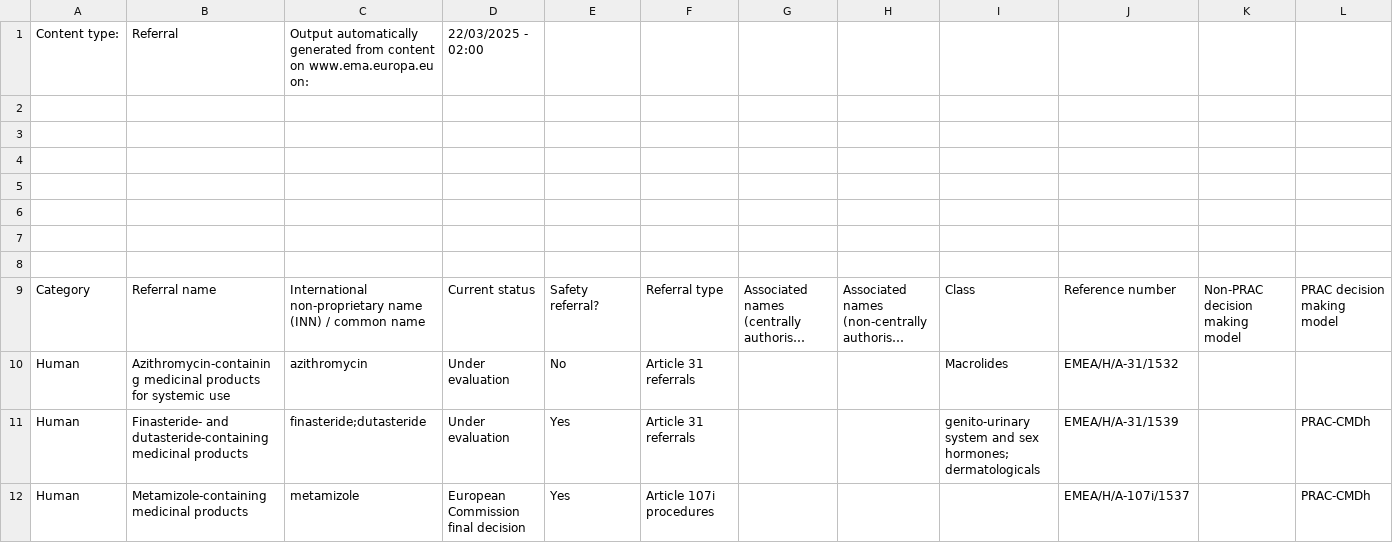
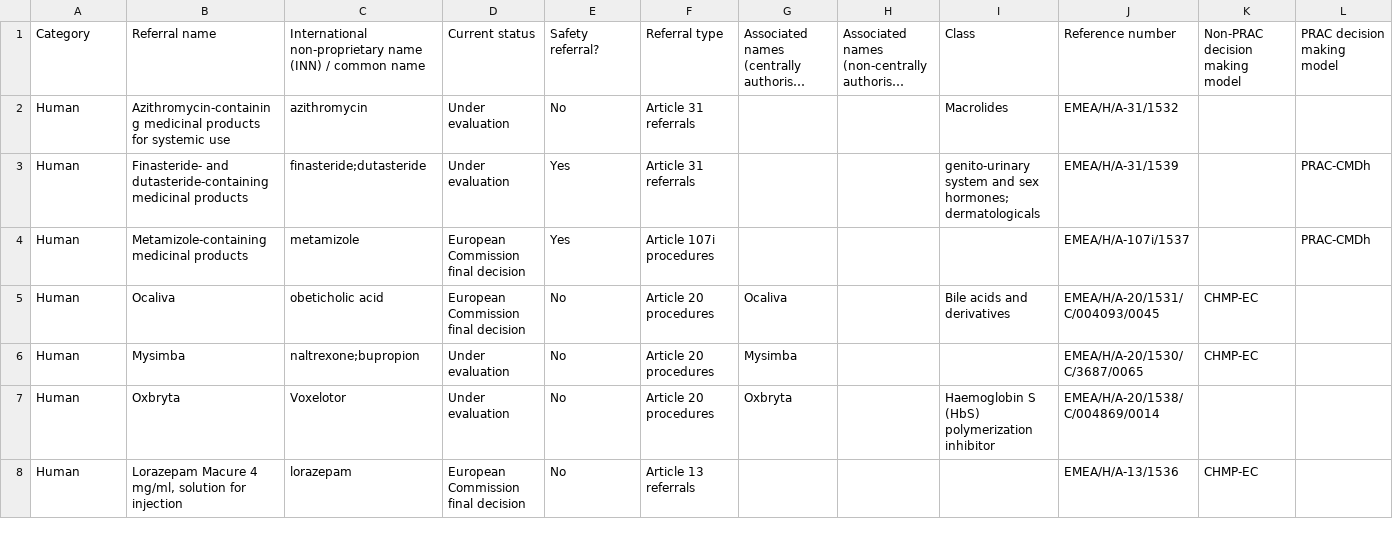
Before and after one commit to SyneticSLZ/awm, a CSV file: data/ema/medicines_output_referrals_en.csv, drawn as a sheet; only a part is shown; the shorter side is filled out with more unchanged rows; long unchanged cells end in …; rows hold the shown columns only; the diff names each change by its address in the sheet, - before the commit and + after, or states it on an @@ line.

```diff
--- a/data/ema/medicines_output_referrals_en.csv
+++ b/data/ema/medicines_output_referrals_en.csv
-row 1: Content type: | Referral | Output automatically generated from content on www.ema.europa.eu on: | 22/03/2025 - 02:00
-row 2: (empty)
-row 3: (empty)
-row 4: (empty)
-row 5: (empty)
-row 6: (empty)
-row 7: (empty)
-row 8: (empty)
```
Also changed, not shown: data/ema/medicines_output_dhpc_en.csv, data/ema/medicines_output_orphan_designations_en.csv, 14 other files.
::::::
→ **PROBLEM DESCRIPTION**
In the copy, include every entry above exactly and leave out each picture.

→ **RESULT**
Before and after one commit to SyneticSLZ/awm, a CSV file: data/ema/medicines_output_referrals_en.csv, drawn as a sheet; only a part is shown; the shorter side is filled out with more unchanged rows; long unchanged cells end in …; rows hold the shown columns only; the diff names each change by its address in the sheet, - before the commit and + after, or states it on an @@ line.

```diff
--- a/data/ema/medicines_output_referrals_en.csv
+++ b/data/ema/medicines_output_referrals_en.csv
-row 1: Content type: | Referral | Output automatically generated from content on www.ema.europa.eu on: | 22/03/2025 - 02:00
-row 2: (empty)
-row 3: (empty)
-row 4: (empty)
-row 5: (empty)
-row 6: (empty)
-row 7: (empty)
-row 8: (empty)
```
Also changed, not shown: data/ema/medicines_output_dhpc_en.csv, data/ema/medicines_output_orphan_designations_en.csv, 14 other files.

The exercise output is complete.